Assignment: Please copy every record below exactly, but leave the pictures out.

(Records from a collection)
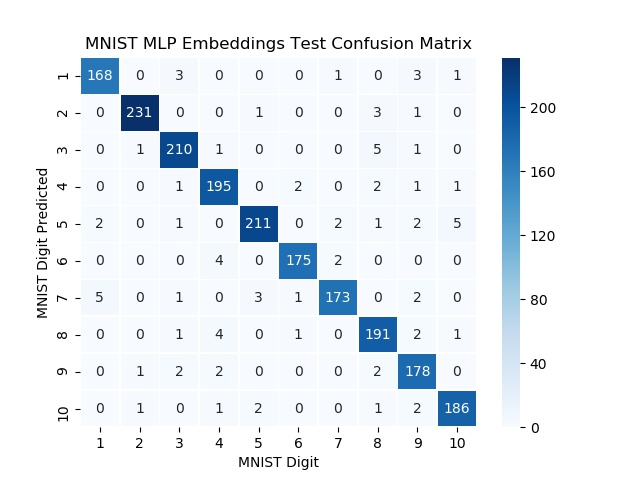
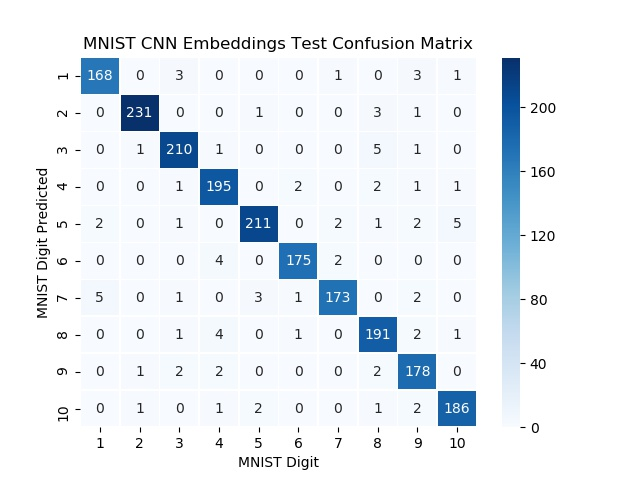
final push for first draft

Changed region(s): [[0.125, 0.0625, 0.75, 0.125]]

diff --git a/run_experiment.py b/run_experiment.py
@@ -17,7 +17,7 @@ def make_boxplot(a, b, title, output):
     import pandas as pd
     import seaborn as sns
     df = pd.DataFrame()
-    df['experiment'] = ['MNIST Image']*10 + ['MNIST MLP Embeddings']*10
+    df['experiment'] = ['MNIST Image']*10 + ['MNIST CNN Embeddings']*10
     df['accuracy'] = a['accuracy'] + b['accuracy']
 
     plot = sns.boxplot(x='experiment', y='accuracy', data=df)
@@ -85,7 +85,7 @@ def main():
         os.path.join(imgdir, 'knn_test_img_confusion.jpg'))
 
     make_confusion_mat(knn_results_vec['test']['confusion'],
-        'MNIST MLP Embeddings Test Confusion Matrix',
+        'MNIST CNN Embeddings Test Confusion Matrix',
         os.path.join(imgdir, 'knn_test_vec_confusion.jpg'))
 
     with open(os.path.join(filedir, 'knn_stats.csv'), 'w') as f:
@@ -106,7 +106,7 @@ def main():
 
     idx = np.where(hierarchical_results_vec['test']['accuracy'] == np.max(hierarchical_results_vec['test']['accuracy']))[0][0]
     make_confusion_mat(hierarchical_results_vec['test']['confusion'][idx],
-        'MNIST MLP Embeddings Test Confusion Matrix (Best Case)',
+        'MNIST CNN Embeddings Test Confusion Matrix (Best Case)',
         os.path.join(imgdir, 'hier_test_vec_confusion.jpg'))
 
     with open(os.path.join(filedir, 'hier_stats.csv'), 'w') as f:

diff --git a/src/models/knn.py b/src/models/knn.py
@@ -12,7 +12,6 @@ import os
 import torch
 
 
-
 def knn(test_mode=False, custom_data=False):
 
     results = {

Exercise response:
final push for first draft

Changed region(s): [[0.125, 0.0625, 0.75, 0.125]]

diff --git a/run_experiment.py b/run_experiment.py
@@ -17,7 +17,7 @@ def make_boxplot(a, b, title, output):
     import pandas as pd
     import seaborn as sns
     df = pd.DataFrame()
-    df['experiment'] = ['MNIST Image']*10 + ['MNIST MLP Embeddings']*10
+    df['experiment'] = ['MNIST Image']*10 + ['MNIST CNN Embeddings']*10
     df['accuracy'] = a['accuracy'] + b['accuracy']
 
     plot = sns.boxplot(x='experiment', y='accuracy', data=df)
@@ -85,7 +85,7 @@ def main():
         os.path.join(imgdir, 'knn_test_img_confusion.jpg'))
 
     make_confusion_mat(knn_results_vec['test']['confusion'],
-        'MNIST MLP Embeddings Test Confusion Matrix',
+        'MNIST CNN Embeddings Test Confusion Matrix',
         os.path.join(imgdir, 'knn_test_vec_confusion.jpg'))
 
     with open(os.path.join(filedir, 'knn_stats.csv'), 'w') as f:
@@ -106,7 +106,7 @@ def main():
 
     idx = np.where(hierarchical_results_vec['test']['accuracy'] == np.max(hierarchical_results_vec['test']['accuracy']))[0][0]
     make_confusion_mat(hierarchical_results_vec['test']['confusion'][idx],
-        'MNIST MLP Embeddings Test Confusion Matrix (Best Case)',
+        'MNIST CNN Embeddings Test Confusion Matrix (Best Case)',
         os.path.join(imgdir, 'hier_test_vec_confusion.jpg'))
 
     with open(os.path.join(filedir, 'hier_stats.csv'), 'w') as f:

diff --git a/src/models/knn.py b/src/models/knn.py
@@ -12,7 +12,6 @@ import os
 import torch
 
 
-
 def knn(test_mode=False, custom_data=False):
 
     results = {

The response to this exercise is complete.